It also got me thinking about more of the books I remember from my early childhood and middle youth. How the main characters were always ones with whom I shared some integral likeness – above-average intelligence, heightened empathy, and low self-esteem make the most frequent appearances – but who also had something I didn’t. Sometimes it was the means to pursue an Ivy League education seriously; I’d read about people who owned houses with, you know, guest rooms and matching dining room sets and things. Sometimes they were stunningly beautiful, which made it possible for them to be popular AND an egghead. Sometimes they could move shit with their brain-power focused through their eyeballs. Things I couldn’t even dream of, because they were so far removed from my reality.

Now, I’ve learned enough about life and experienced enough of it for myself that an author can’t woo me so easily. I find myself critiquing rather than simply appreciating. I don’t see the world many authors write about as an unfamiliar one anymore. One that seems as far removed as the distant planets of science fiction, or the alternate realities hiding in fantasy. The world of adult emotions, responsibilities, opportunities, and dreams-turned-reality. Now, I have so much of all of that that I miss that childlike ability to view it from the outside and *want* it.

And I still really wish I could move shit with my eyes.

What’s the biggest difference you’ve noticed in yourself as an adult reader versus a young reader?

Banned Books Week

Thursday, September 23rd, 2010

So in preparing a post for work today, I decided to count how many of the top 100 banned and challenged classics I’ve read. It’s embarrassing to admit, but I’ve only read a tenth of them! Granted, I’d say well over half of the ones I’ve not read are in my physical TBR pile, or on my wish list, but still. That is tragic. So, I’m challenging myself to read at least three banned books between now and October 2. Which means I have to find them. After I clean up the aftermath of last night’s crockpot lasagna.

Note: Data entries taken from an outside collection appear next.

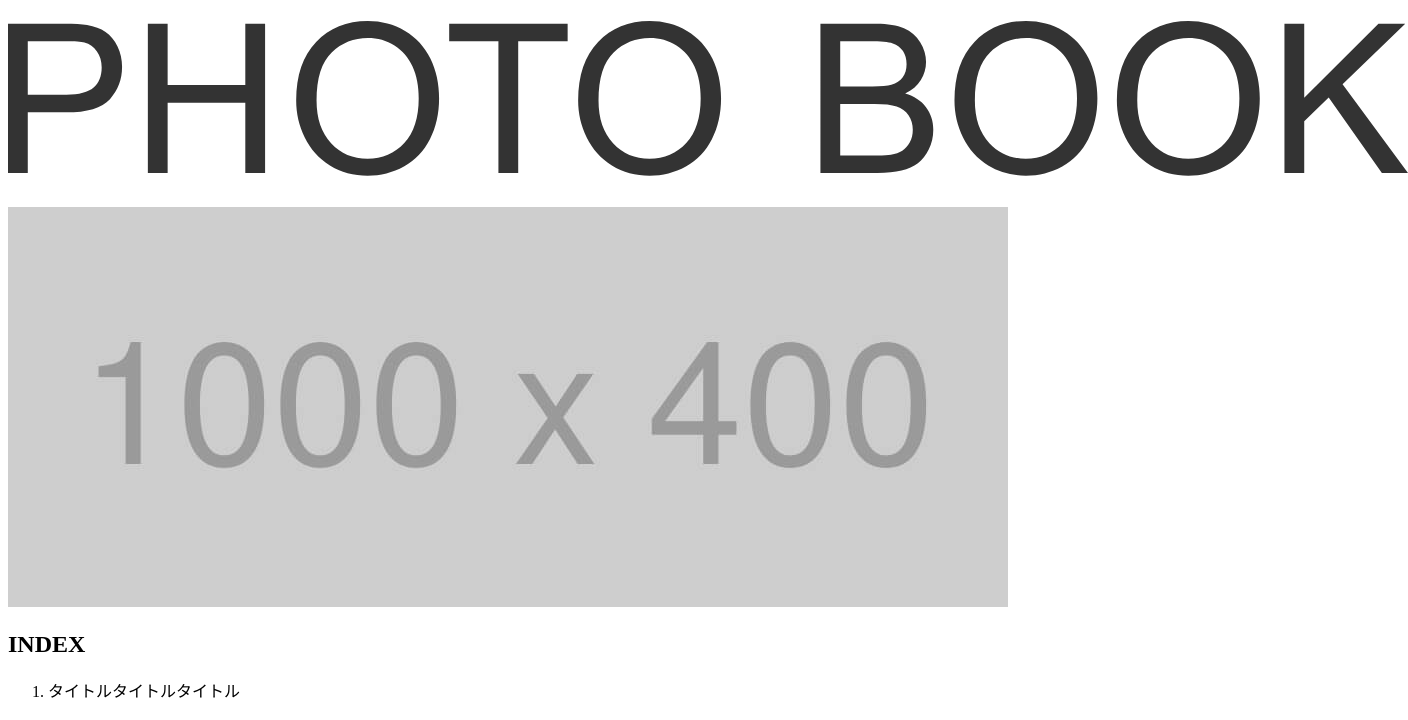
Repository: Fuki-san/photo-book-1
Page: http://localhost/photo
These files come from the project's save history. The page is drawn as it stood at one moment and after the next save; the edit follows.
The browser window is 1280 px wide. The page is 1408 px wide, so the pictures cover 1408 px, including what lies to the right of the window. The pictures show the whole page.
The page is served by the project's Laravel application, run on PHP 8.4 with Laravel 10.

Above is the page before, as saved 2023-11-28 15:43:24.

After the next save:
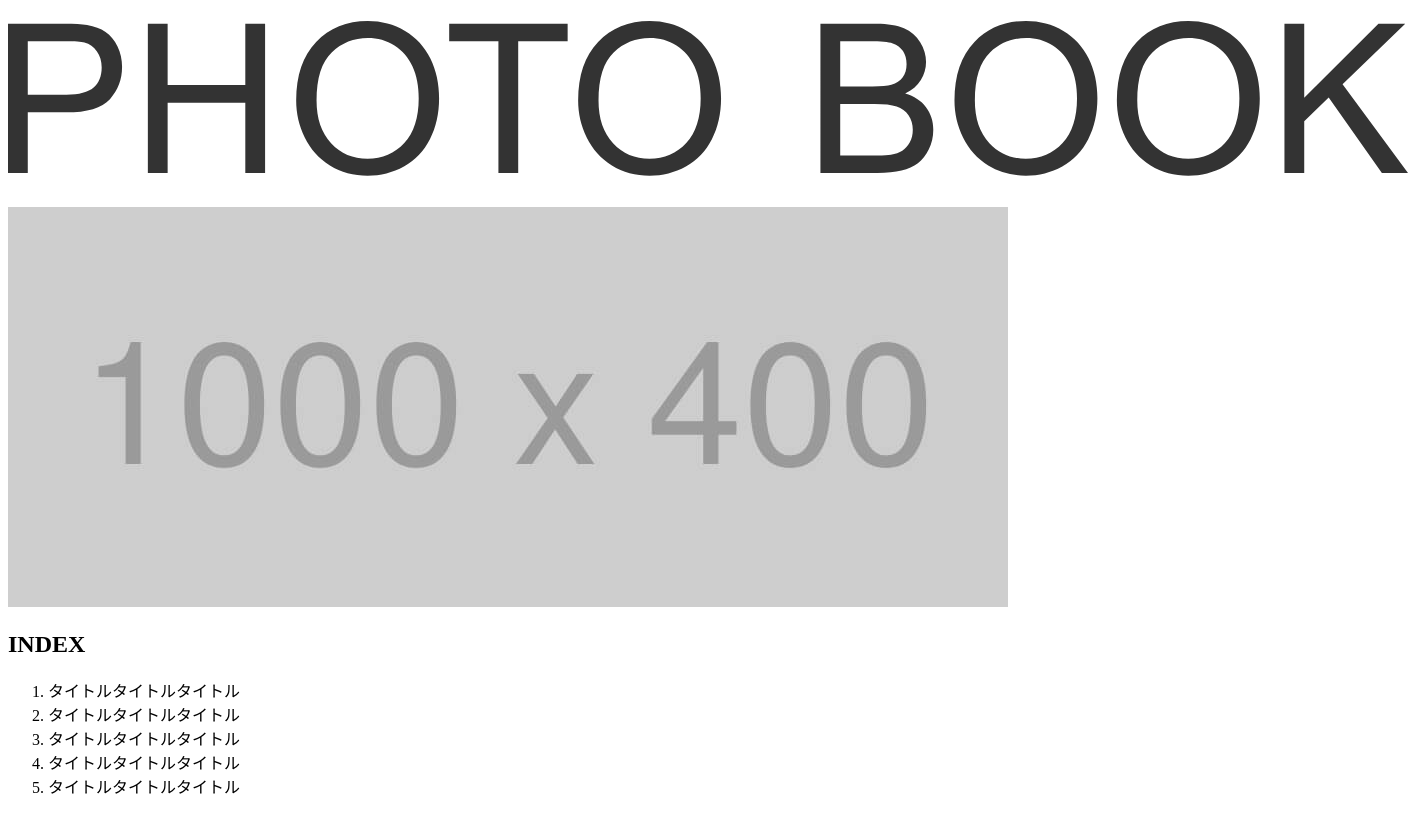
Saved 4 s later.
--- a/resources/views/photo.blade.php
+++ b/resources/views/photo.blade.php
@@ -17,6 +17,10 @@
                     <h2 class="sec-title">INDEX</h2>
                     <ol class="index-list">
                         <li>タイトルタイトルタイトル</li>
+                        <li>タイトルタイトルタイトル</li>
+                        <li>タイトルタイトルタイトル</li>
+                        <li>タイトルタイトルタイトル</li>
+                        <li>タイトルタイトルタイトル</li>
                     </ol>
                 </div>
             </section>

What are some of your favorite banned/challenged books? Are there some you honestly can’t imagine why they made the list? Do you think it’s ever appropriate for a book to be removed from circulation?

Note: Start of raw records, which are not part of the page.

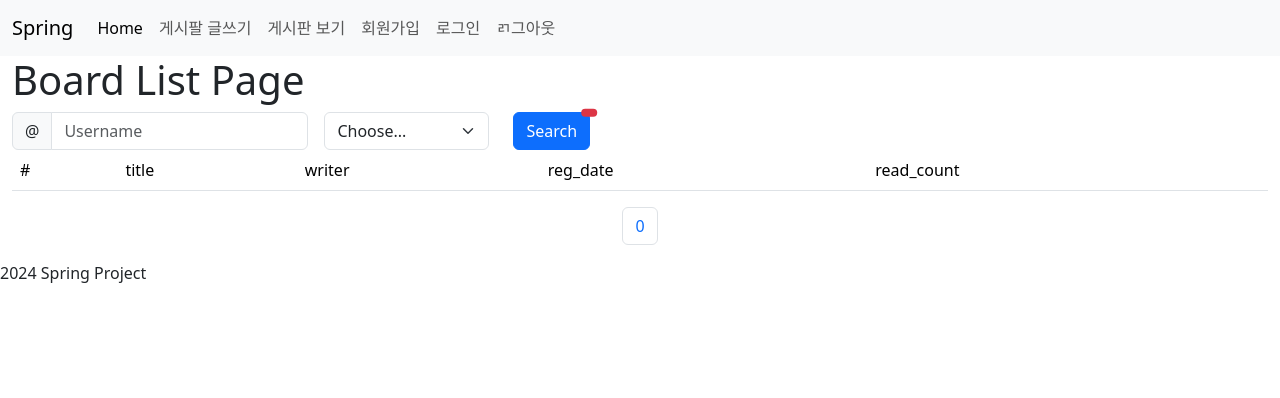
Repository: tkwkduddnd/SpringTest240430
Page: http://localhost/spring_study/WEB-INF/views/board/list.jsp
An editor plug-in stored every save of this project. The page is shown before and after the next save, followed by the edit.
The browser window is 1280 px wide. The pictures show the whole page.
The page is served by Tomcat 9. Nobody is signed in. The template is opened directly, without the code that normally fills it, so the values that code supplies are empty.

Above is the page before, as saved 2024-04-25 03:04:54.

After the next save:
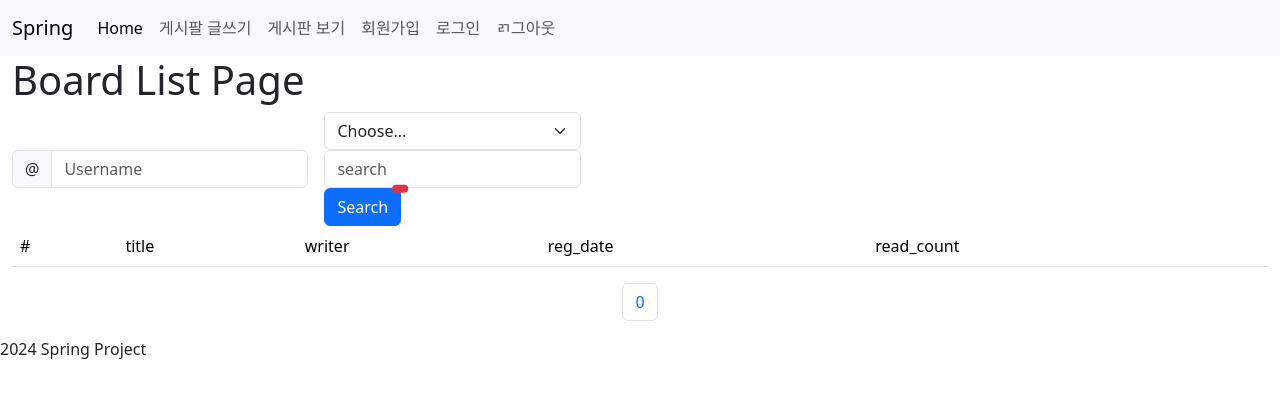
Saved 4 min 25 s later.
--- a/spring_study/src/main/webapp/WEB-INF/views/board/list.jsp
+++ b/spring_study/src/main/webapp/WEB-INF/views/board/list.jsp
@@ -27,14 +27,12 @@
       <option value="twc">All</option>
 
     </select>
-  </div>
+    <input type="text" name="keyword" class="form-control" aria-label="Text input with segement dropdown button" placeholder="search">
+    <input type="hidden" name="pageNo" value="1">
+      <input type="hidden" name="qty" value="10">
 
 
-  <div class="col-12">
-      <input type="hidden" name="pageNo" value="1">
-      <input type="hidden" name="qty" value="10">
 
-  </div>
 
   <button type="button" class="btn btn-primary position-relative">
   Search
@@ -42,6 +40,7 @@
     ${ph.totalCount}
   </span>
 </button>
+  </div>
 </form>
 		<div>
 		<table class="table">
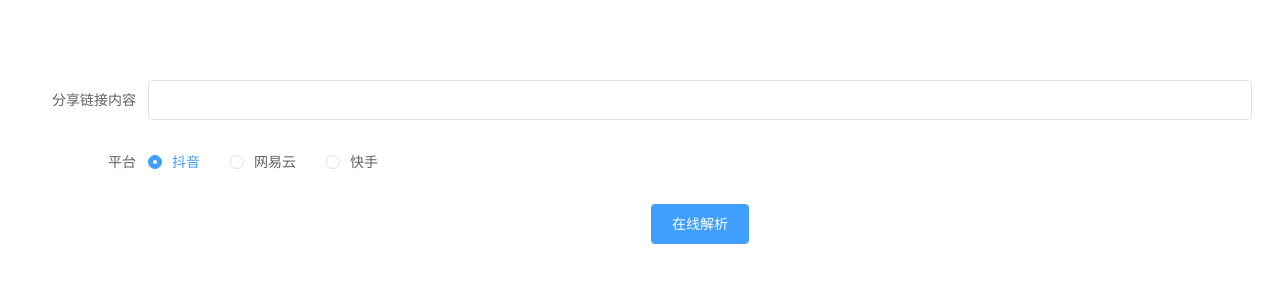
Repository: lyln/freepd
Page: / (app in frontend/freepd/)
An editor plug-in stored every save of this project. The page is shown before and after the next save, followed by the edit.
The browser window is 1280 px wide. The pictures show the whole page.
The project was rebuilt for these pictures with package versions that can differ from the ones it lists, and the page was loaded fresh each time.

Above is the page before, as saved 2022-05-22 17:53:53.

### frontend/freepd/index.html
<!DOCTYPE html>
<html>
  <head>
    <meta charset="utf-8">
    <meta name="viewport" content="width=device-width,initial-scale=1.0">
    <title>freepd</title>
  </head>
  <body>
    <div id="app"></div>
    <!-- built files will be auto injected -->
  </body>
</html>

### frontend/freepd/src/main.js
// The Vue build version to load with the `import` command
// (runtime-only or standalone) has been set in webpack.base.conf with an alias.
import Vue from 'vue'
import App from './App'
import router from './router'
import ElementUI from 'element-ui';
import 'element-ui/lib/theme-chalk/index.css';

Vue.config.productionTip = false
Vue.use(ElementUI)

/* eslint-disable no-new */
new Vue({
  el: '#app',
  router,
  components: { App },
  template: '<App/>'
})

### frontend/freepd/src/App.vue
<template>
	<div id="app">
		<router-view />
	</div>
</template>

<script>
export default {
	name: 'App',
}
</script>

<style>
#app {
	font-family: 'Avenir', Helvetica, Arial, sans-serif;
	-webkit-font-smoothing: antialiased;
	-moz-osx-font-smoothing: grayscale;
	text-align: center;
	color: #2c3e50;
	margin-top: 60px;
}
</style>

### frontend/freepd/src/components/HelloWorld.vue
<template>
	<el-container>
		<el-main style="wide: 80%">
			<el-row>
				<el-col :span="24">
					<div class="grid-content bg-purple-dark"></div>

					<el-form ref="form" :model="form" label-width="120px">
						<el-form-item label="分享链接内容">
							<el-input v-model="form.url"></el-input>
						</el-form-item>
						<el-form-item label="平台" label-width="120px">
							<div style="text-align: left">
								<el-radio-group v-model="form.type">
									<el-radio :label="1">抖音</el-radio>
									<el-radio :label="2">网易云</el-radio>
									<el-radio :label="3">快手</el-radio>
								</el-radio-group>
							</div>

						</el-form-item>
						<el-form-item>
							<el-button type="primary" @click="onSubmit">在线解析</el-button>
						</el-form-item>
					</el-form>

				</el-col>
			</el-row>
		</el-main>
	</el-container>

</template>
<script>
export default {
	name: 'HelloWorld',
	data() {
		return {
			msg: 'free parse download',
			form: {
				url: '',
				type: 1,
			},
		}
	},
	methods: {
		onSubmit() {
			console.log('submit!')
		},
	},
}
</script>

<!-- Add "scoped" attribute to limit CSS to this component only -->
<style scoped>
h1,
h2 {
	font-weight: normal;
}
ul {
	list-style-type: none;
	padding: 0;
}
li {
	display: inline-block;
	margin: 0 10px;
}
a {
	color: #42b983;
}
</style>

Loaded but not shown: frontend/freepd/src/router/index.js (common file)

After the next save:
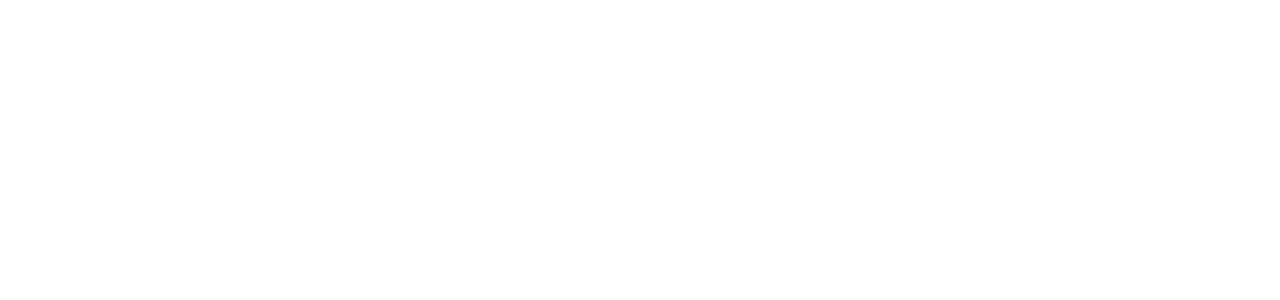
Console error (its wording comes from the project's code and is left out).
Saved 68 s later.
--- a/frontend/freepd/src/components/HelloWorld.vue
+++ b/frontend/freepd/src/components/HelloWorld.vue
@@ -1,6 +1,6 @@
 <template>
 	<el-container>
-		<el-main style="wide: 80%">
+		<el-main style="wide: 80%" box-shadow: 0 2px 4px rgba(0, 0, 0, .12), 0 0 6px rgba(0, 0, 0, .04)>
 			<el-row>
 				<el-col :span="24">
 					<div class="grid-content bg-purple-dark"></div>

After the 2 saves that followed:
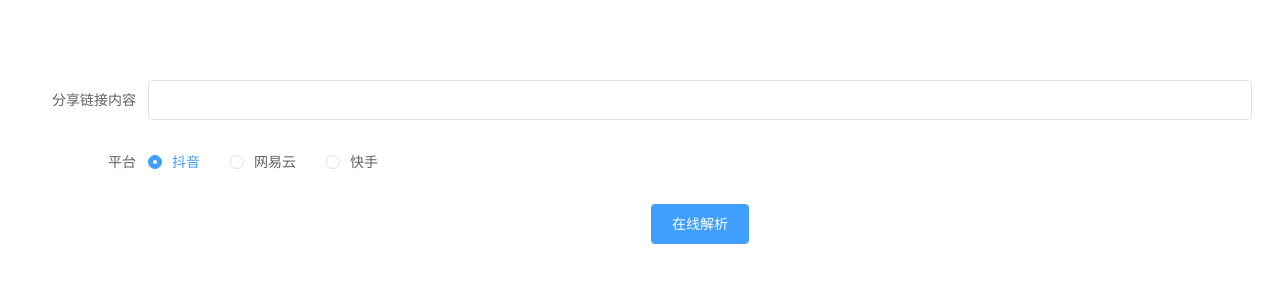
The error is gone.
The 2 saves are shown as one change because 1 did not build or start.
The last was saved 13 s later.
--- a/frontend/freepd/src/components/HelloWorld.vue
+++ b/frontend/freepd/src/components/HelloWorld.vue
@@ -1,6 +1,6 @@
 <template>
 	<el-container>
-		<el-main style="wide: 80%" box-shadow: 0 2px 4px rgba(0, 0, 0, .12), 0 0 6px rgba(0, 0, 0, .04)>
+		<el-main style="wide: 80%">
 			<el-row>
 				<el-col :span="24">
 					<div class="grid-content bg-purple-dark"></div>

Free-form Friday

Friday, May 7th, 2010

It’s official: I am now the Social Media Editor for AudioFile magazine, the print and online resource for audiobooks! Tim Spalding, the founder of LibraryThing, let me know about the opportunity a couple of weeks ago, and it is truly a dream job for me on many levels. I’m very excited about the new community we’re launching on May 14, and will be sure to post an open invitation here once we’ve officially come out of beta. I hope you’ll join us even if you aren’t a regular audiobook listener; we’re going to have some exciting guest moderators, YA titles that you can download free from the publishing partners in our Sync teen summer listening program, and lively discussions about new and upcoming titles, technology in the publishing world, and so much more. I’m new to audiobooks myself, and have already been introduced to some great books and fabulous narrators.

That being said, what would your dream job in the bookish world be?

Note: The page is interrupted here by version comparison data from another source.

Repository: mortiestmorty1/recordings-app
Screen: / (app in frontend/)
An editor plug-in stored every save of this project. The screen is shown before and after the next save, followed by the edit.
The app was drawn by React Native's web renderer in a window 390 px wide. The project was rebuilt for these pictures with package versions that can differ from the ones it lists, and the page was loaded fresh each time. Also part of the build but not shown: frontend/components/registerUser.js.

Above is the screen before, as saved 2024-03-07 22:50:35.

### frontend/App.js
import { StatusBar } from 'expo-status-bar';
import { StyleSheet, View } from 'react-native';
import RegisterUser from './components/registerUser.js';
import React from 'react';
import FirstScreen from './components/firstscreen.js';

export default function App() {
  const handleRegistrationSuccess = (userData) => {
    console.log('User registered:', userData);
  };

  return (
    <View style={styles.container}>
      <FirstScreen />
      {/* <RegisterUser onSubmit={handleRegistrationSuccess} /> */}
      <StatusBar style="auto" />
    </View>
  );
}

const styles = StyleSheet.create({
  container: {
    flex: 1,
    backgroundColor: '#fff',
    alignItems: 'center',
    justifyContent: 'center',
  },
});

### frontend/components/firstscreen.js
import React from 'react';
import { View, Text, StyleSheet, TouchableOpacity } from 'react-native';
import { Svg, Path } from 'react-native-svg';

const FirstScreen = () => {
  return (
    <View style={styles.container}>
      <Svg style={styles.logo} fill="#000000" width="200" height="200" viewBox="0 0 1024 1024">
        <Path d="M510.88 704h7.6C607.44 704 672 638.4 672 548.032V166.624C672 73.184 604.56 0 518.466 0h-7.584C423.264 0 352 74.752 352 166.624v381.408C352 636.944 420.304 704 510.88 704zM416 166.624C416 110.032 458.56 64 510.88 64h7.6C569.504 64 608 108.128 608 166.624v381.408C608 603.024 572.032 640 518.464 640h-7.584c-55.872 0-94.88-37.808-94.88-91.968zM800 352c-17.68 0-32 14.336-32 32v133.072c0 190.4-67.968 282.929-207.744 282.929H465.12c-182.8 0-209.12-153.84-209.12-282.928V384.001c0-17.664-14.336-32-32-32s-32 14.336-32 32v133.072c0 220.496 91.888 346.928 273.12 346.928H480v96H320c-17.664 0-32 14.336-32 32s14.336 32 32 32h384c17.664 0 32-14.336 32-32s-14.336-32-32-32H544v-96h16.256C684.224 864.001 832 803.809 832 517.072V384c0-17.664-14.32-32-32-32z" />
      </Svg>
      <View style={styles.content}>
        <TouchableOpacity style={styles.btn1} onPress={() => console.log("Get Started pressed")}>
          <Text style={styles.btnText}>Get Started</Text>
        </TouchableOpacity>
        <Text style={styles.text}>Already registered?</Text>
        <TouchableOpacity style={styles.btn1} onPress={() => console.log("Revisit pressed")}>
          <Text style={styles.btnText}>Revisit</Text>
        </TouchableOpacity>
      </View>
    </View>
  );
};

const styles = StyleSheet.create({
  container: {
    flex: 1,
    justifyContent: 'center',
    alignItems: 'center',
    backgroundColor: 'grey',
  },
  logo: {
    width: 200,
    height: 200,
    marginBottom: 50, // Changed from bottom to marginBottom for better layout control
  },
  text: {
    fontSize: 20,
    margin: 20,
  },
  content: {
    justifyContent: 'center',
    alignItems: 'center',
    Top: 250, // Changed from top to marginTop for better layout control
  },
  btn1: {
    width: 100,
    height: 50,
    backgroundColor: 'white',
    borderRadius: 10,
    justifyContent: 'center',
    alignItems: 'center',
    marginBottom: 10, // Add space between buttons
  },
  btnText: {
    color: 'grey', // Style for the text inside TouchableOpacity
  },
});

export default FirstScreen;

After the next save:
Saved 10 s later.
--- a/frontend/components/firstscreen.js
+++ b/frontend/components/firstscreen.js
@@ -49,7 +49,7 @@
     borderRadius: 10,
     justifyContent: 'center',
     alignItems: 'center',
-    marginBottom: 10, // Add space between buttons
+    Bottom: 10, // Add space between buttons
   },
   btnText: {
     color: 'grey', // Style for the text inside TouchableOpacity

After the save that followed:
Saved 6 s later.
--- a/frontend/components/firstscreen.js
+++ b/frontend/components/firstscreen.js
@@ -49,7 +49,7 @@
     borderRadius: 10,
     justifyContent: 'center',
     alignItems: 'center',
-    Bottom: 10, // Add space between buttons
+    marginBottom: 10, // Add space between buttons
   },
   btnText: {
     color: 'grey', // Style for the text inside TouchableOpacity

Suing for the right to burn books

Sunday, June 14th, 2009

This came from my BookBlips daily radar; while it’s sometimes overwhelming in quantity, I’m grateful for the news and new blogs I find through the feed.

Christian group sues for the right to burn YA novel with homosexual protagonist

Clearly, this is more about raising a stink than actually seeking to censor the author; the only effect it has had on me is adding one more book to my wish list, and causing me to seethe with indignation at the gall of some individuals. Thankfully, the folks who support censorship never seem to learn that by deeming a book unfit for children (or adults, for that matter), they often only succeed in giving it huge media attention resulting in a sales spike for the offending work. Which is just fine by me.

Book in question: Francesca Lia Block’s Baby Be-Bop